Ryan Gilbey is charmed by a whimsical picture about life, death and goats.

Le Quattro volte (U)
dir: Michelangelo Frammartino

Some way in to Le Quattro volte, the young star of the film is frolicking in the woods in rural Calabria with his high-spirited friends and siblings. They are more rambunctious than he is and faster, too, and as they tear off towards the horizon, he finds himself stuck in a dried-out river that carves its way through the hillside. Unable to gain a purchase on the bank and clamber out, and hearing the noise of the mob fading into the distance, he starts to panic. The youngster lets out a plea that is destined to become one of those timeless lines of dialogue quoted endlessly by film bores. What he says, over and over again, with mounting desperation, is: "Mehhh-ehhh-ehhhh." This plucky kid puts paid to the idea that one can be either the hero or the goat. He's both.

Not that he walks off with the film. Equal star billing should go to his fellow quadrupeds, in particular the shaggy-haired scene-stealer with horns like a Harley's handlebars, who is seen perched on a kitchen table, protesting loudly at the air. The director, Michelangelo Frammartino, leaves that scene and many others simply hanging; his film's equivocal, unresolved air makes it seem entirely possible that the goat is still there now, trying to figure out how to get down.

Some may insist that the stand-out role is the fir tree that dominates the third of the picture's four parts, while others will argue that its performance is a tad wooden. You certainly don't find yourself asking: "What's its motivation?" Its motivation is to grow.

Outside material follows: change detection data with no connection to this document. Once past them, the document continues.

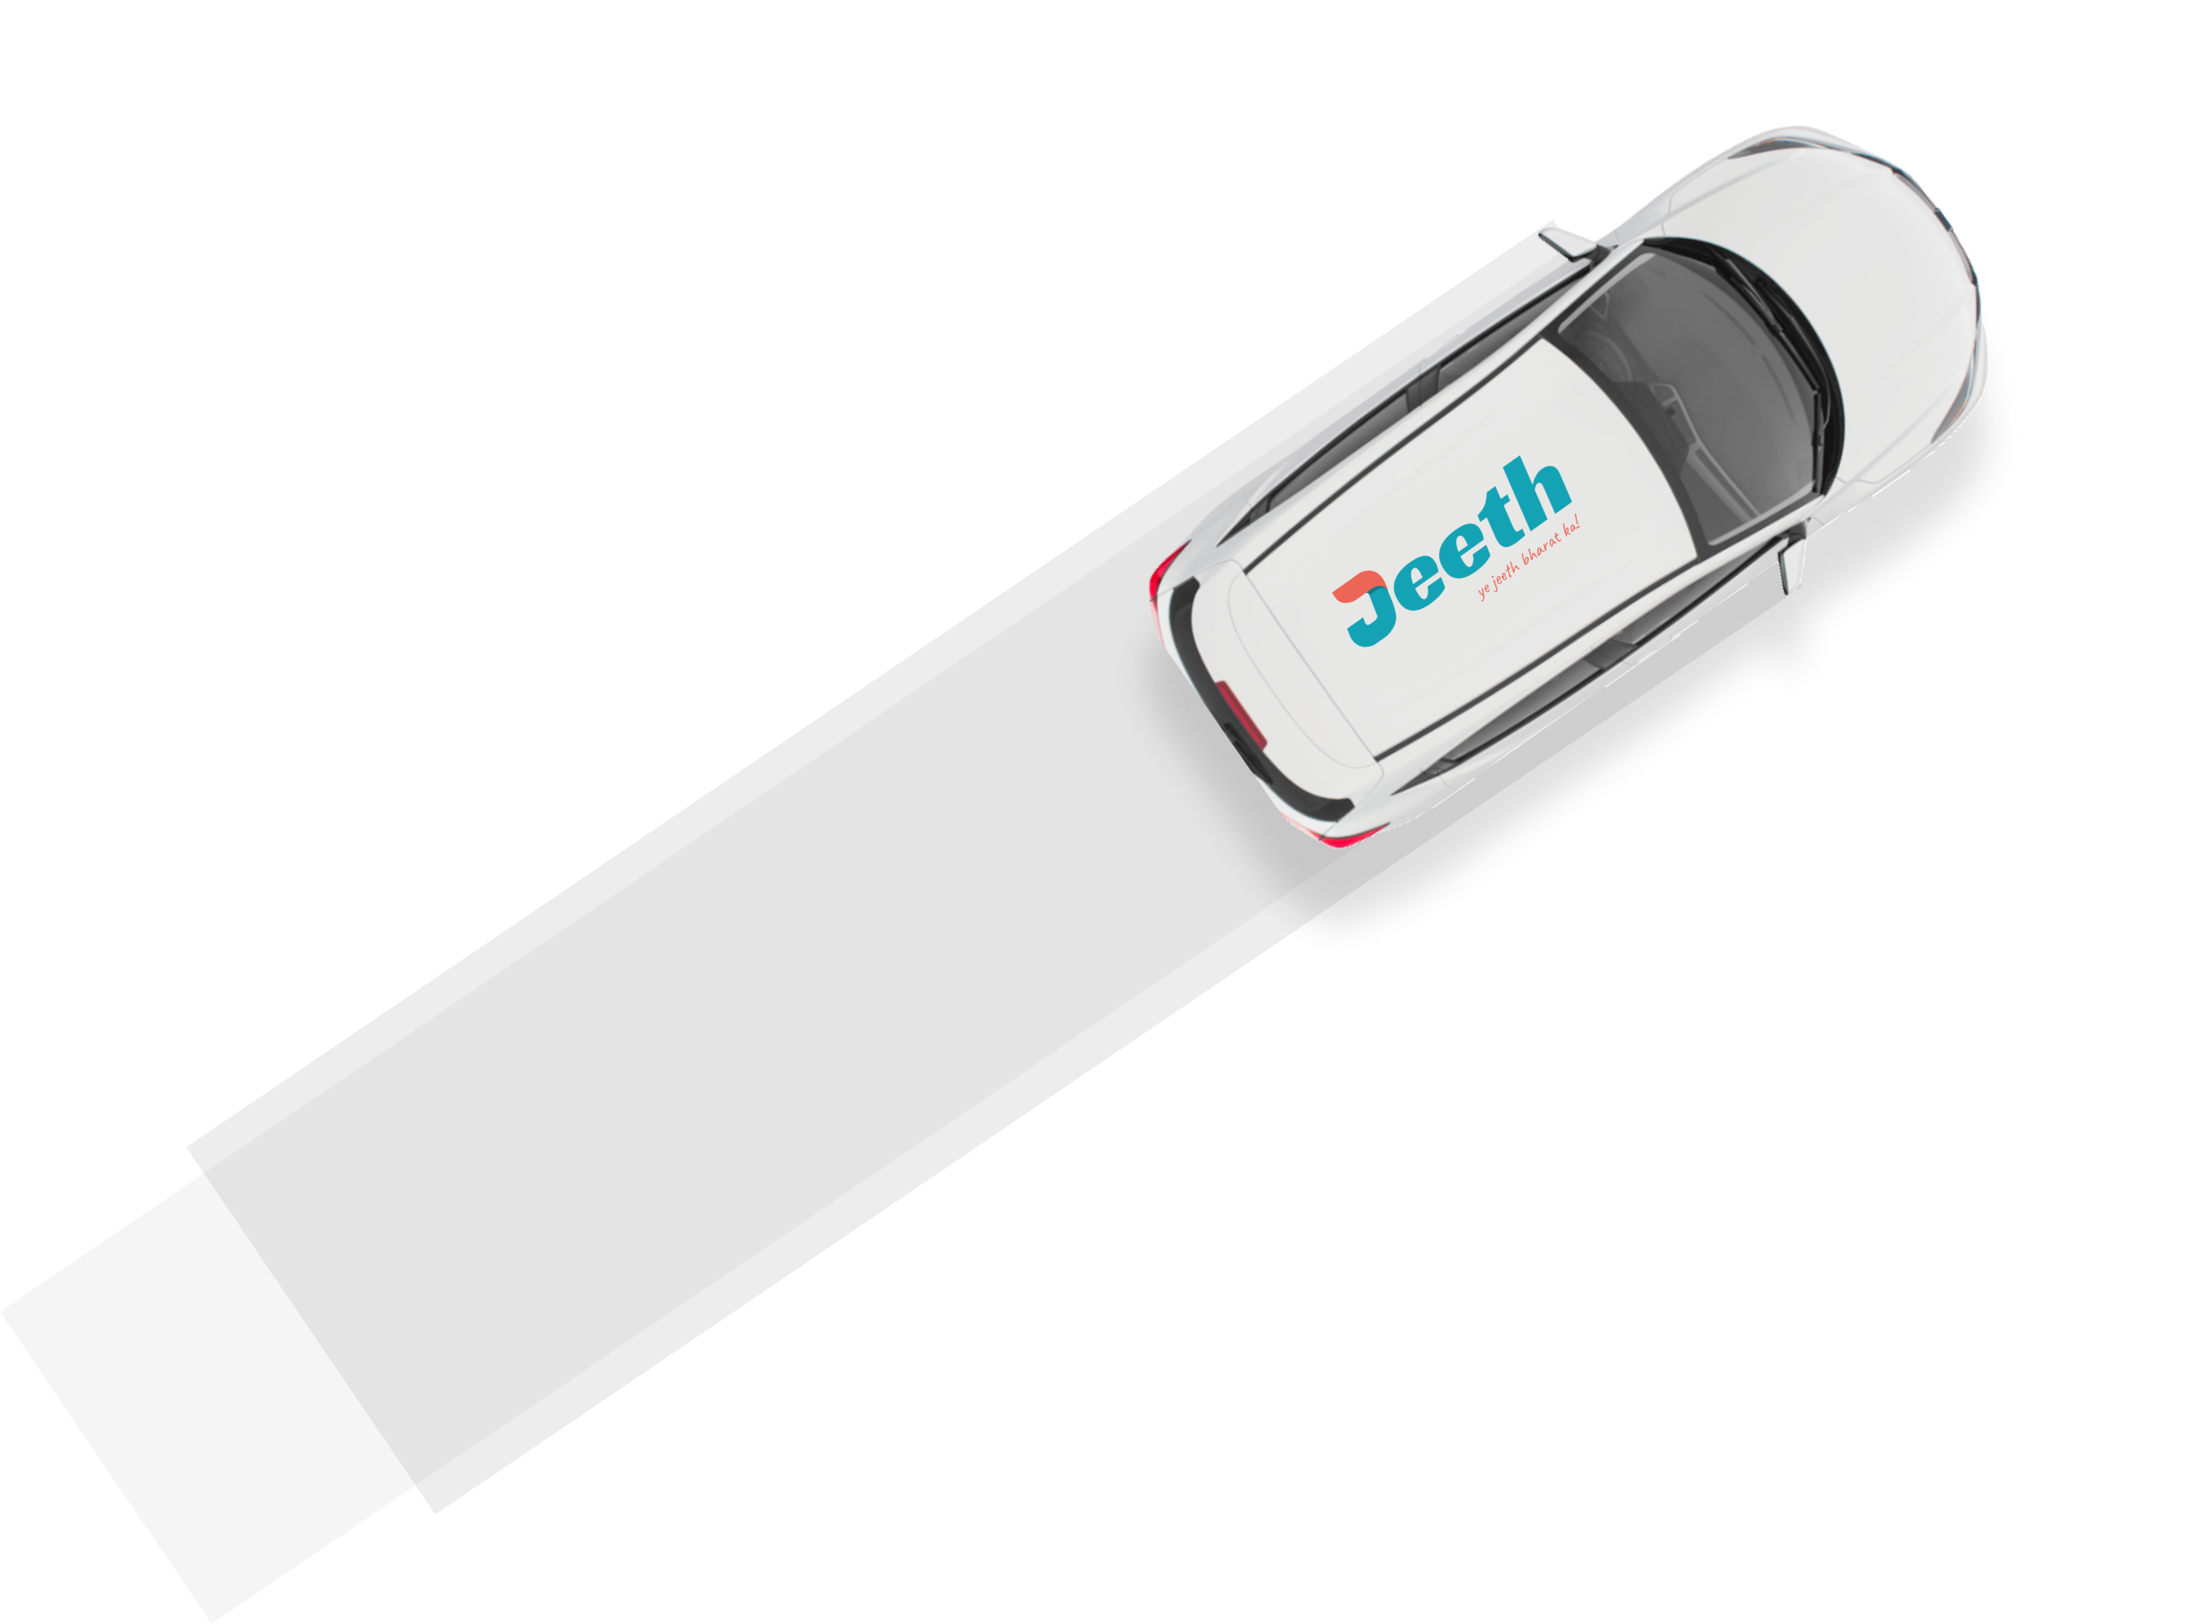
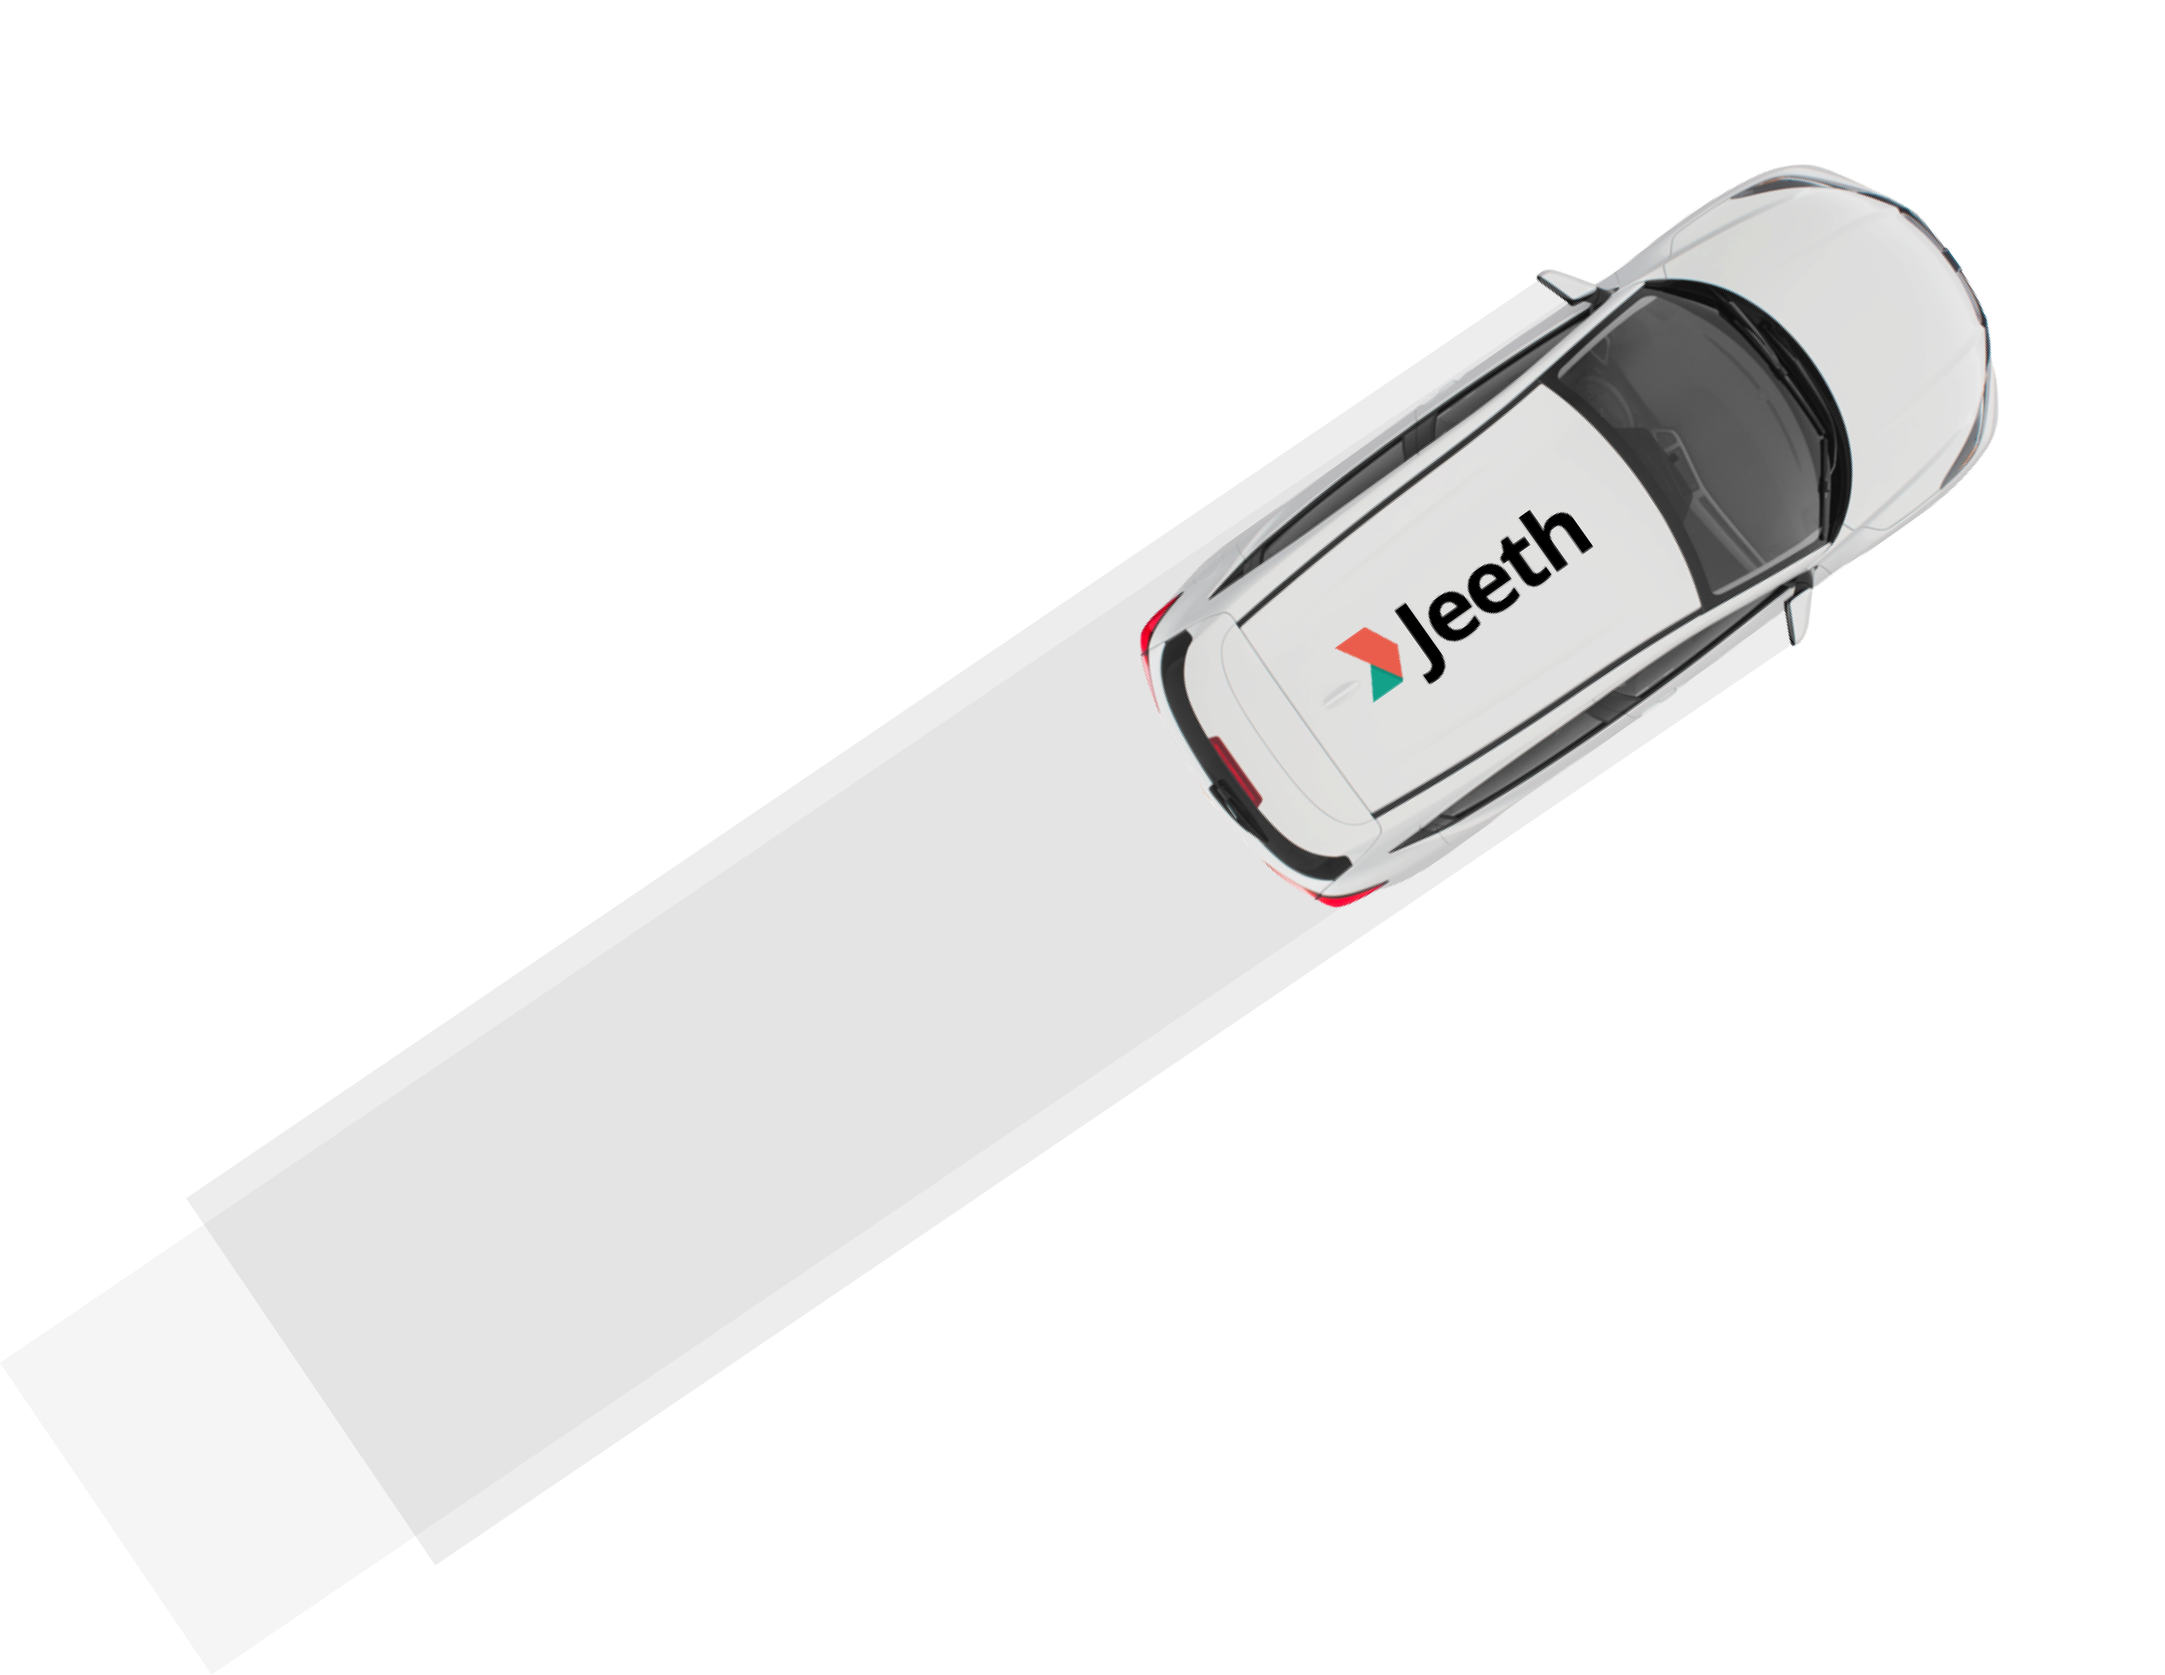
update theme

Changed region(s): [[0.4976, 0.062, 0.9329, 0.5582]]

diff --git a/src/components/footer.tsx b/src/components/footer.tsx
@@ -7,7 +7,7 @@ export const Footer = () => {
         <div className="grid grid-cols-1 sm:grid-cols-2 md:grid-cols-4 gap-4">
 
           <div className="my-4">
-            <img className="mb-4" src={'logo.png'} alt="Jeeth Logo" />
+            <img className="mb-4" src={'logo-light.png'} alt="Jeeth Logo" />
             <p className="text-sm text-gray-500">Lorem ipsum dolor sit amet consectetur adipisicing elit. Odio quas repudiandae pariatur culpa quam est, earum beatae fuga tenetur ad.</p>
           </div>
 

diff --git a/tailwind.config.ts b/tailwind.config.ts
@@ -9,7 +9,7 @@ const config: Config = {
   theme: {
     extend: {
       colors: {
-        primary: '#14A3B5',
+        primary: '#13A189',
         secondary: '#3B393A',
       },
     },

As you will have gathered by now, Le Quattro volte is not like other films. It has no dialogue, save for distant Italian voices. It has no music, no voice-over and no characters in any conventional fashion. While it touches on the last days of an elderly goatherd (Giuseppe Fuda), he is a bit player compared to the animals that he tends to. Their lives, in turn, are dwarfed by that of the majestic fir, which is shown to be as impermanent and dispersible as the beasts that shelter beneath it. And so on.

Such narrative as there is was scripted back at the dawn of time, shortly before Robert McKee started holding screenwriting seminars.

Frammartino, a video installation artist who has made one previous film (Il Dono, also shot in Calabria), brings to this circle-of-life story a playful flavour and a spiritual element. Much of the film amounts to suggestion and inference. After the goatherd dies, there is nothing to say explicitly that he is reincarnated as the baby goat that plops out of its mother and on to the ground in a shiny pile of wet hair and wobbly limbs. Rather, it's the order of shots that prods us gently towards that conclusion.

The film conjures magic from this manipulation of cinema's most rudimentary trick, the placement of one image next to another. The nocturnal revelry in a town square is given an elegiac tinge with a single cut that whisks us forward to the next morning, with the same camera looking down on the square, now quiet and almost deserted in the crisp morning light. Frammartino is also a sucker for a visual rhyme and knows how to spin it into a gag: from a shot of frantic ants, he cuts to an identically angled image of goats bustling and clip-clopping along a narrow country road. He finds a humorous parity between diverse species.

It would be overburdening this pleasantly whimsical film to claim that there was anything very profound about it. But small miracles are miracles just the same, and Frammar­tino deserves special credit for one episode of extended and magnificent comedy, as lightly worn as it must have been painstakingly choreographed, involving a timber truck, a yapping dog, a Christian pageant and, yes, more goats.

It forces one to ponder again the matter of reincarnation or transmigration - specifically, whether the spirit of Jacques Tati could have found its way into the film-maker while he was conceiving and directing this set piece. A large part of the comedy comes from the aloofness of the camera and its apparent belief that it is literally and figuratively above all this silliness. Frammartino is clearly a man of highfalutin ideas. What a relief that they don't stop him from acting the giddy goat. l

Ryan Gilbey is the New Statesman's film critic. He is also the author of It Don't Worry Me (Faber), about 1970s US cinema, and a study of Groundhog Day in the "Modern Classics" series (BFI Publishing). He was named reviewer of the year in the 2007 Press Gazette awards.

This article first appeared in the 30 May 2011 issue of the New Statesman, Hands up who knows how to fix our schools